Mining bitcoin early on was riskier than mining bitcoin later. Although the cost of mining was lower, it still took a significant investment of time to participate and the legal risk was not nonexistent given the history of digital currencies before bitcoin. Today, bitcoin mining is a relatively straightforward and predictable business (in some jurisdictions, anyways).
Bitcoin was most vulnerable when it was young. Since early miners received a larger share of the BTC supply, they were more likely to want to protect bitcoin rather than try to attack it.
The proportionally larger rewards attracted miners, which helped quickly bootstrap bitcoin security faster than attackers could potentially amass the hashpower needed to launch an attack.
There are similar reasons for why it makes sense to give Bitocracy stakers SOV subsidies:
Staking early on is riskier than staking later. There is a great deal of uncertainty regarding whether or not Sovryn will ever reach product-market fit and financial sustainability. Still, some stakers are locking themselves in (subject to early unstaking penalties) for up to three years.
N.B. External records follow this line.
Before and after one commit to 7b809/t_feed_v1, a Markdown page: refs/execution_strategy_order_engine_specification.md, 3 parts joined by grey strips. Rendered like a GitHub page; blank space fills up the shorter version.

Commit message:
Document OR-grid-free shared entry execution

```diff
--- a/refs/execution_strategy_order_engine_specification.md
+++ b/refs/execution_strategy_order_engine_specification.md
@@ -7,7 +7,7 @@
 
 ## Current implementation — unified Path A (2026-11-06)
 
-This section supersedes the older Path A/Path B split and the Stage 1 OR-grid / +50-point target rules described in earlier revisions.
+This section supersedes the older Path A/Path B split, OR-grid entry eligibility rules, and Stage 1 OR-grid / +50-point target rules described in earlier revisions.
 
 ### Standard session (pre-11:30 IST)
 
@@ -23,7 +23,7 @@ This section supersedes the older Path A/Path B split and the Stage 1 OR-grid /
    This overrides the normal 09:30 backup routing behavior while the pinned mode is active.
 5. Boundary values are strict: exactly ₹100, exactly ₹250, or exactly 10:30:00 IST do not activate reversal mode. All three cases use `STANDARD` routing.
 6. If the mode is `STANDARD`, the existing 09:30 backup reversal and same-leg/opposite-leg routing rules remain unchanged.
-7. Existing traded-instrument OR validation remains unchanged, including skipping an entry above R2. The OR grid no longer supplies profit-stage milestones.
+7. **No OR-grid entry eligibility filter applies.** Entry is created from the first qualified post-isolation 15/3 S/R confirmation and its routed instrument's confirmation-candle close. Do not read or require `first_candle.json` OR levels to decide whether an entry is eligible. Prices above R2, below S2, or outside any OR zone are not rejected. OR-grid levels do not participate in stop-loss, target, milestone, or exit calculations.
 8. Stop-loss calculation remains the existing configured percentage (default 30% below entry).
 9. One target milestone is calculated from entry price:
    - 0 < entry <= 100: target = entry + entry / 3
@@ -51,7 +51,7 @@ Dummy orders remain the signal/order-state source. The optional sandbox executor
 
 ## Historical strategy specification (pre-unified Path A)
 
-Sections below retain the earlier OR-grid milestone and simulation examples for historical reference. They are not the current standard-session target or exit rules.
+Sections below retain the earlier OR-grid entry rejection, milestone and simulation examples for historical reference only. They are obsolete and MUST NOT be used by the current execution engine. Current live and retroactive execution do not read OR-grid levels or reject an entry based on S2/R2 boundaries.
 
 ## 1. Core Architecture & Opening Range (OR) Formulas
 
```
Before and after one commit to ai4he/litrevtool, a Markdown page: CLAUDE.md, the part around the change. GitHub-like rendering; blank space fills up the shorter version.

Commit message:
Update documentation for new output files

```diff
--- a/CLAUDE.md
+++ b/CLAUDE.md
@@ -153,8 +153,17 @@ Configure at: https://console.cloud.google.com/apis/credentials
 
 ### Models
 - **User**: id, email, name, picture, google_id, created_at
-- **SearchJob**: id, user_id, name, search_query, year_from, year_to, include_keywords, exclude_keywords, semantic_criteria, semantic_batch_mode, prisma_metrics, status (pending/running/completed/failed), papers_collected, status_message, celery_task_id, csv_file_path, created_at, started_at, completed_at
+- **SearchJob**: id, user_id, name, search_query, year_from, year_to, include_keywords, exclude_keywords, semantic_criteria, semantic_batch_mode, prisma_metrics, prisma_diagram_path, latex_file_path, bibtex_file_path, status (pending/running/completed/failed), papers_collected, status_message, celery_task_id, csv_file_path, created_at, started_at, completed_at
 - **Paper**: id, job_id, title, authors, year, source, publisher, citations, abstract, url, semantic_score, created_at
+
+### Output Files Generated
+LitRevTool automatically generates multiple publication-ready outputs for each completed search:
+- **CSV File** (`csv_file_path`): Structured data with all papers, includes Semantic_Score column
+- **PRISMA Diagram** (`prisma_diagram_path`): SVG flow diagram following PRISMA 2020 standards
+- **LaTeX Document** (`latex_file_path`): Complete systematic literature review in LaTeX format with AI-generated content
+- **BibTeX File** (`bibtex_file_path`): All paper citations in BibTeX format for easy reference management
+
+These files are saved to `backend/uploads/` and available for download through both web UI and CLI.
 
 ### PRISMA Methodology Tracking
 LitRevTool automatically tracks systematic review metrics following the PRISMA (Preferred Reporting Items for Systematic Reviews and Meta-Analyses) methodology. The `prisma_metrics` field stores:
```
While one could argue that stakers are being compensated for that risk by the opportunity to purchase SOV at prices that are lower today than they likely would be later on if Sovryn is successful, by staking they are forgoing the opportunity to liquidate SOV at higher prices before their staking duration ends. Subsidies would help compensate for the extra risk and opportunity cost taken on by SOV holders who are staking early in Sovryn’s lifetime.
Sovryn is most vulnerable while it is young. We want to achieve a relatively high participation rate in staking to make it more difficult and expensive for an attacker to acquire a large stake in Sovryn to precipitate a governance or price manipulation attack. The quadratic formula used for staking is itself a nice defense against attackers, but increasing staking participation adds another layer of “defense in depth” that can further discourage would-be attackers. We could use subsidies to target a specific participation rate, increasing subsidies if we dip below that rate and lowering subsidies if we go over that rate.
As an example, let’s say we decided to split the Adoption Fund 75/25 LPs/stakers. The SOV allocated to LPs could be split evenly across all pools, or concentrated in particular pools. The SOV allocated to stakers would be split pro rata between all fully vested stakers i.e. SOV still subject to vesting terms would not be eligible for this subsidy. Then we decide on an emission schedule. For LPs, we could use bitcoin’s emission schedule as a reference: 50% of the supply emitted in the first 4 years, 25% in the next four years, 12.5% in the next four years, and so on, until zero. For stakers, we could use participation rate targeting, aiming to have at least 30% of the SOV supply staking and increasing or decreasing subsidies as needed.
(Keep in mind, these are just example numbers for illustration, and this is just an idea not a formal proposal. I’m totally open to feedback or alternatives if anyone else has thoughts on this!)